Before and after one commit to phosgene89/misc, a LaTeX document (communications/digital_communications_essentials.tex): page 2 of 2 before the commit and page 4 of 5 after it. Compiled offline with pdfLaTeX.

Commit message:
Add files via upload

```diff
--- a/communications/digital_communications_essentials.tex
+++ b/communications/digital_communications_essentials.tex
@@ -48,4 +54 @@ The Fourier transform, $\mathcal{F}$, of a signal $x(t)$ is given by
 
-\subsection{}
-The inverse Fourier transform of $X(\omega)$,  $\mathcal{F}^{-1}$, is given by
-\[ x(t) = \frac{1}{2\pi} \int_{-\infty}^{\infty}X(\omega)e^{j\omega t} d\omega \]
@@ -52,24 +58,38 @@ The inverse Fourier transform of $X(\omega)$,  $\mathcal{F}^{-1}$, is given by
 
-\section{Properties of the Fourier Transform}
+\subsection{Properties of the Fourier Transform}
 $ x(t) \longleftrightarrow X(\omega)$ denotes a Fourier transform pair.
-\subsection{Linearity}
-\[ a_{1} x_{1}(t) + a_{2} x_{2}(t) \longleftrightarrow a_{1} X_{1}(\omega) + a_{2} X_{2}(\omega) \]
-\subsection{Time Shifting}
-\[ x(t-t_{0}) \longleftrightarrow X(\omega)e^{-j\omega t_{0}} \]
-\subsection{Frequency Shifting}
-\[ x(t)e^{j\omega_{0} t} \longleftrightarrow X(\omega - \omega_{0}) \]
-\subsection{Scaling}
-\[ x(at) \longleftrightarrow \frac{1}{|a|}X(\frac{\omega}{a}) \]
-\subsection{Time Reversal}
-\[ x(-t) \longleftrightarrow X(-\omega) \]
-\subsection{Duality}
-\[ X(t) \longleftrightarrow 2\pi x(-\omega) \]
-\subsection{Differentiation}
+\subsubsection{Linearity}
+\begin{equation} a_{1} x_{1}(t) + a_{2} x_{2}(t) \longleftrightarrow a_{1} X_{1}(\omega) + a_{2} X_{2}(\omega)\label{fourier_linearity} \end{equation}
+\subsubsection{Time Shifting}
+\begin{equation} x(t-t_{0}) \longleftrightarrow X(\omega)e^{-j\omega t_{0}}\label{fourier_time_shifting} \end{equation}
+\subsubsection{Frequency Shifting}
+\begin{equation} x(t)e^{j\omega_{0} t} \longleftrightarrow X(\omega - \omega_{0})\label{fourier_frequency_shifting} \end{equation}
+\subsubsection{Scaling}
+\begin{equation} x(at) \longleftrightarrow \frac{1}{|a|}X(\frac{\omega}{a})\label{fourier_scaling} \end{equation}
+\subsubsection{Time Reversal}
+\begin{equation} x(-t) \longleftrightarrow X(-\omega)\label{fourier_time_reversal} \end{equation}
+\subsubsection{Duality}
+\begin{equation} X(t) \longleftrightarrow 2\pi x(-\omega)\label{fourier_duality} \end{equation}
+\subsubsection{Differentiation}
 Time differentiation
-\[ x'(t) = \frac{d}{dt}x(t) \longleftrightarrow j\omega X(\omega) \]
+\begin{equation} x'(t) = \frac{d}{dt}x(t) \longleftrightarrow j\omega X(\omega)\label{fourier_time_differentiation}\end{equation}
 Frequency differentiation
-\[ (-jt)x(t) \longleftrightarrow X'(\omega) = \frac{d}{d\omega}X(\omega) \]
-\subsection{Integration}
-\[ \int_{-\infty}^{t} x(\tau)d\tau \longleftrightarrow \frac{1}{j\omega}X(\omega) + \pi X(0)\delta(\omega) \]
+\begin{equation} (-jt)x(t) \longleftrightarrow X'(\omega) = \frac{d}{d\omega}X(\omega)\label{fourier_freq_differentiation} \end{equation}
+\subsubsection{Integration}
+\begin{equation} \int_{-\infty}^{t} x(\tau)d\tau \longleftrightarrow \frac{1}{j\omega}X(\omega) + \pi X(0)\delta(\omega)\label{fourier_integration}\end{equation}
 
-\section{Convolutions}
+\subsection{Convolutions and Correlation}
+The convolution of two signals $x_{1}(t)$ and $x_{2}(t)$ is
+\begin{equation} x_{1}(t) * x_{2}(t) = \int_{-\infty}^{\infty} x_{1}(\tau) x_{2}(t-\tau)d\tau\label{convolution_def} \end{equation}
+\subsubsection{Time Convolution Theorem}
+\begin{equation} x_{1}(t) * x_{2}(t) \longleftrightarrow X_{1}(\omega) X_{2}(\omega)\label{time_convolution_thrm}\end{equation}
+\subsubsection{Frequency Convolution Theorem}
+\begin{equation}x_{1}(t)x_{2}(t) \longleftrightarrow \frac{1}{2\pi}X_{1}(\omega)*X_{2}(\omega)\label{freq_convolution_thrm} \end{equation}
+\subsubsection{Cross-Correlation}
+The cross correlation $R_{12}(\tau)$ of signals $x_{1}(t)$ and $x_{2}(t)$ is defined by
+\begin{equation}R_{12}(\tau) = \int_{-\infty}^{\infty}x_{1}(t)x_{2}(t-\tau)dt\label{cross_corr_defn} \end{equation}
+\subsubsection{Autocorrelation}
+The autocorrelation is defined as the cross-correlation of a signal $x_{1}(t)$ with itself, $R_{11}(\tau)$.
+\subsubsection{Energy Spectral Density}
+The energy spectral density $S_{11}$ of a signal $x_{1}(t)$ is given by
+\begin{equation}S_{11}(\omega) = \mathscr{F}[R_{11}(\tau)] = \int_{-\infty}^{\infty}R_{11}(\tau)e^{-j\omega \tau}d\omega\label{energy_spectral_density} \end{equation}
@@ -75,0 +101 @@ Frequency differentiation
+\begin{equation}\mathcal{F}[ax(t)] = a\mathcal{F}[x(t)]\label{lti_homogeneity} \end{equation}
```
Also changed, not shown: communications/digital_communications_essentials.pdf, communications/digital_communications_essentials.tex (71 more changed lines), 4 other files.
◇ ◇ ◇ ◇ ◇ ◇ ◇
§ **PROMPT**:
Collect every line from the records above that contains the word "mathcal".

§ **SOLUTION**:
@@ -48,4 +54 @@ The Fourier transform, $\mathcal{F}$, of a signal $x(t)$ is given by
-The inverse Fourier transform of $X(\omega)$,  $\mathcal{F}^{-1}$, is given by
@@ -52,24 +58,38 @@ The inverse Fourier transform of $X(\omega)$,  $\mathcal{F}^{-1}$, is given by
+\begin{equation}\mathcal{F}[ax(t)] = a\mathcal{F}[x(t)]\label{lti_homogeneity} \end{equation}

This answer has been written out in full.